◆ What you will do
Among the entries, find each line that includes the string "heading" and list it.

(Dataset excerpts)
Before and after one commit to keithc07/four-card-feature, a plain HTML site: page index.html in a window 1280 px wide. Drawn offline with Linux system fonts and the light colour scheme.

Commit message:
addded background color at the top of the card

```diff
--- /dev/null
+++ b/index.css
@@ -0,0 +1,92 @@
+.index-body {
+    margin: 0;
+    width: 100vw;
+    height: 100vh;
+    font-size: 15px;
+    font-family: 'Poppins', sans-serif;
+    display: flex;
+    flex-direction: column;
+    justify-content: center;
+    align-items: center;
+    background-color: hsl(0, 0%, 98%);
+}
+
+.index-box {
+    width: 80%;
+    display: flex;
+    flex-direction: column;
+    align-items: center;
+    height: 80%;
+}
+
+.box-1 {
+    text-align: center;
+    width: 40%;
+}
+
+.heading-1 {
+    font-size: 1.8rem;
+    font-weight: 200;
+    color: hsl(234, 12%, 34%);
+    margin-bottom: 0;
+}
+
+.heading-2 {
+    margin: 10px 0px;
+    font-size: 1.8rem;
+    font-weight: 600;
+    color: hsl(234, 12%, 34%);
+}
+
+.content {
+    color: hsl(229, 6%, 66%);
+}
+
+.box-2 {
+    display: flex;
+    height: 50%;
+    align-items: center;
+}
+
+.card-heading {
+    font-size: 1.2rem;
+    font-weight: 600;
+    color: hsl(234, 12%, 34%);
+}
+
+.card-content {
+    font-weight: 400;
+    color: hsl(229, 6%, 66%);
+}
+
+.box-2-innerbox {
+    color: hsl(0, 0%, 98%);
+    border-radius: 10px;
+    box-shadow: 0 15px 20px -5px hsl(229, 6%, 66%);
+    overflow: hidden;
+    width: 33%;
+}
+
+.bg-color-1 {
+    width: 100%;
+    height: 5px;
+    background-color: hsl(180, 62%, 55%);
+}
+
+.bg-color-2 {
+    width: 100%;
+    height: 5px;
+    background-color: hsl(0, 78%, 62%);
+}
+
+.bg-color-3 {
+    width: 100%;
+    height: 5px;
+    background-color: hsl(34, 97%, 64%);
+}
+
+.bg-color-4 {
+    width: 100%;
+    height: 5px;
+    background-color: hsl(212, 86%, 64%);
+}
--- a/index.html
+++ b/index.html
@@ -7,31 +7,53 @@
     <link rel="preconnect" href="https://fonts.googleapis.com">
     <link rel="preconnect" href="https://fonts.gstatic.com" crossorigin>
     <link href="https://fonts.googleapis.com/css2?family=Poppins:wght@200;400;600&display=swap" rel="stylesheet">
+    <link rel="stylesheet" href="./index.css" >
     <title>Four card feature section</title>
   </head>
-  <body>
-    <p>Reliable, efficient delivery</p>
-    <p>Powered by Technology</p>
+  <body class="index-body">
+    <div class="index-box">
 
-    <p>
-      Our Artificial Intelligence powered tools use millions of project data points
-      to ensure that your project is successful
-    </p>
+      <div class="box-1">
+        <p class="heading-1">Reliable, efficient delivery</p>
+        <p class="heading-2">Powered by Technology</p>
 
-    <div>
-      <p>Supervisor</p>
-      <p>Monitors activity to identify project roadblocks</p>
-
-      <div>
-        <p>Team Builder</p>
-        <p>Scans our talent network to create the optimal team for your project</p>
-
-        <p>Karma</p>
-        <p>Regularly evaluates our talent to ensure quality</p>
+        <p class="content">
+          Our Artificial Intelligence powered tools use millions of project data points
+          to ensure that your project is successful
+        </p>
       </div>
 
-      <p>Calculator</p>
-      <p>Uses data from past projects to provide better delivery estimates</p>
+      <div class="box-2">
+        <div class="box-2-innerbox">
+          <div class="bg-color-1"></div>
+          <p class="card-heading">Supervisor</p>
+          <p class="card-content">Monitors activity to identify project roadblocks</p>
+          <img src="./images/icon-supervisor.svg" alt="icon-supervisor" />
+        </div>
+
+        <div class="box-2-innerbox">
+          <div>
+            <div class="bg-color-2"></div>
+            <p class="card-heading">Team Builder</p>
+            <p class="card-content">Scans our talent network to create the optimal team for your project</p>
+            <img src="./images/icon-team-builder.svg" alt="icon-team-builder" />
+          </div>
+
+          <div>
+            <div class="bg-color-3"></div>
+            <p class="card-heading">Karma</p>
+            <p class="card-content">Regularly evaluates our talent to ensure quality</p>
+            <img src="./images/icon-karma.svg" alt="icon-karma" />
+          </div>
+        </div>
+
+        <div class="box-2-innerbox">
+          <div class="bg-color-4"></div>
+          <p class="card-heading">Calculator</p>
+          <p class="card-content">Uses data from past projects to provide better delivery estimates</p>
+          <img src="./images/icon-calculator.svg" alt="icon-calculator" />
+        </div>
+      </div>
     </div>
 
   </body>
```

◆ Solution below
+.heading-1 {
+.heading-2 {
+.card-heading {
+        <p class="heading-1">Reliable, efficient delivery</p>
+        <p class="heading-2">Powered by Technology</p>
+          <p class="card-heading">Supervisor</p>
+            <p class="card-heading">Team Builder</p>
+            <p class="card-heading">Karma</p>
+          <p class="card-heading">Calculator</p>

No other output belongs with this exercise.